_TASK_
Copy all lines holding the word "request" from the entries.

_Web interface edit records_
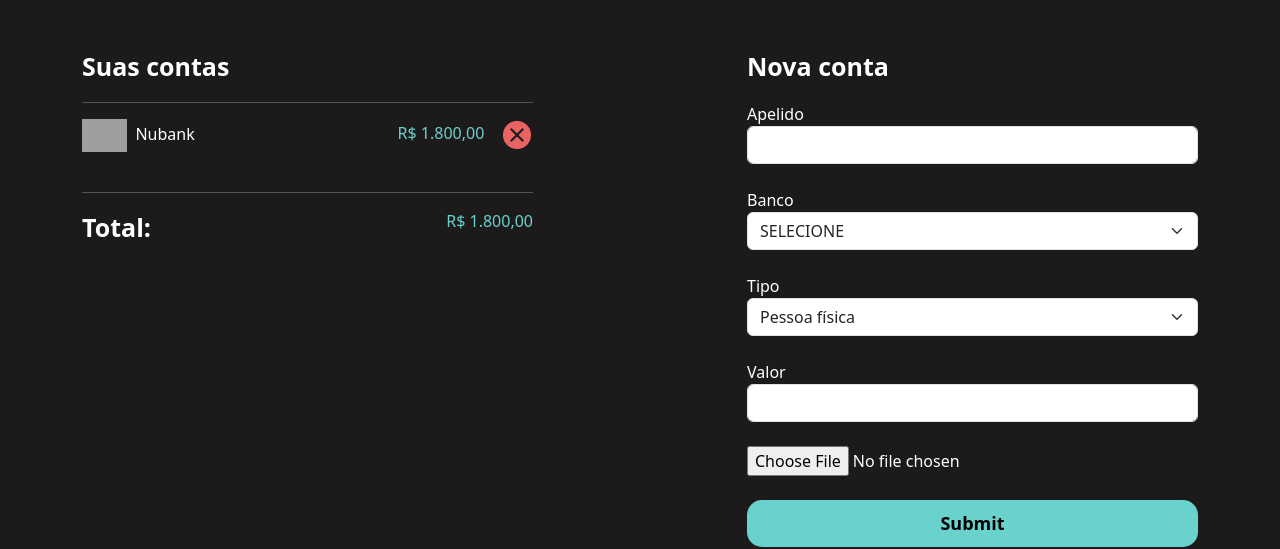
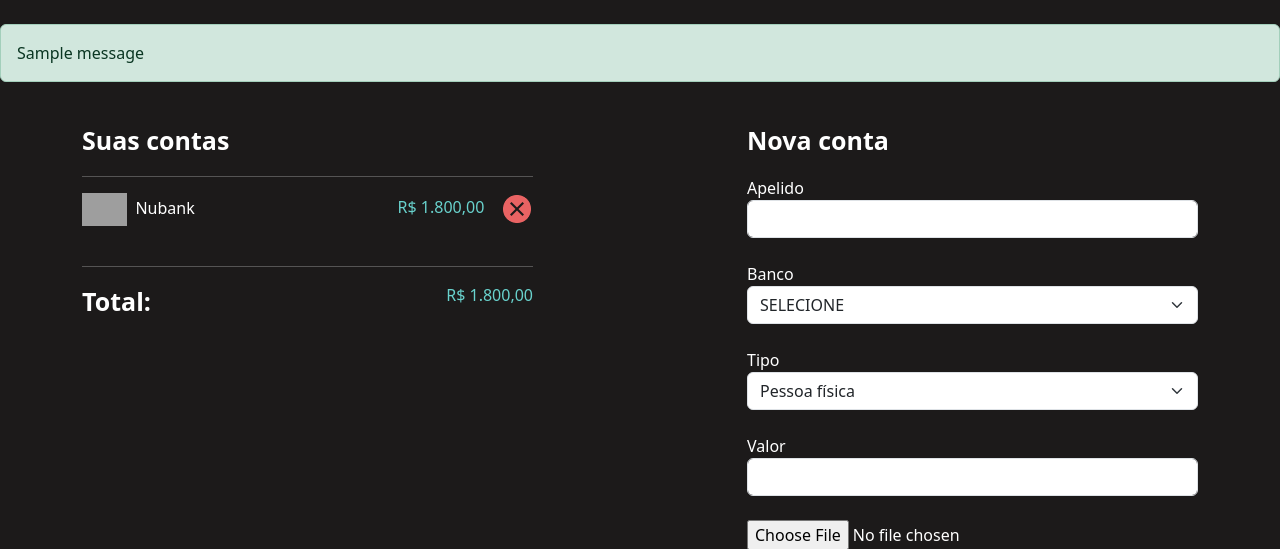
Before and after one commit to laydedre/Django, a Django app: page /perfil/gerenciar/ in a window 1280 px wide. Shown: the part 56-605 px from the top of the page. Run offline with Django 4.2, Linux system fonts and the light colour scheme; one stand-in notice (Sample message) is shown; grey boxes are pictures that could not be loaded.

Commit message:
atualização

```diff
--- a/perfil/templates/gerenciar.html
+++ b/perfil/templates/gerenciar.html
@@ -9,6 +9,11 @@
 
 {% block 'body' %}
     <br>
+    {% if messages %}
+        {% for message in messages %}
+            <div class="alert {{ message.tags }}">{{ message }}</div>
+        {% endfor %}
+    {% endif %}
     <br>
     <div class="container">
         <div class="row">
--- a/perfil/views.py
+++ b/perfil/views.py
@@ -19,6 +19,7 @@ def cadastrar_banco(request):
     icone = request.POST.get('icone')
 
     if len(apelido.strip()) == 0 or len(valor.strip()) == 0:
+        messages.add_message(request, constants.ERROR, 'Preencha todos os campos')
         return redirect('/perfil/gerenciar')
 
     conta = Conta(
@@ -30,5 +31,5 @@ def cadastrar_banco(request):
     )
 
     conta.save()
-
+    messages.add_message(request, constants.SUCCESS, 'Cadastro feito com sucesso!')
     return redirect('/perfil/gerenciar')
```
Also changed, not shown: db.sqlite3, perfil/migrations/0002_conta_valor_alter_conta_icone_alter_conta_tipo.py (added).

_EXERCISE ANSWER_
@@ -19,6 +19,7 @@ def cadastrar_banco(request):
     icone = request.POST.get('icone')
+        messages.add_message(request, constants.ERROR, 'Preencha todos os campos')
@@ -30,5 +31,5 @@ def cadastrar_banco(request):
+    messages.add_message(request, constants.SUCCESS, 'Cadastro feito com sucesso!')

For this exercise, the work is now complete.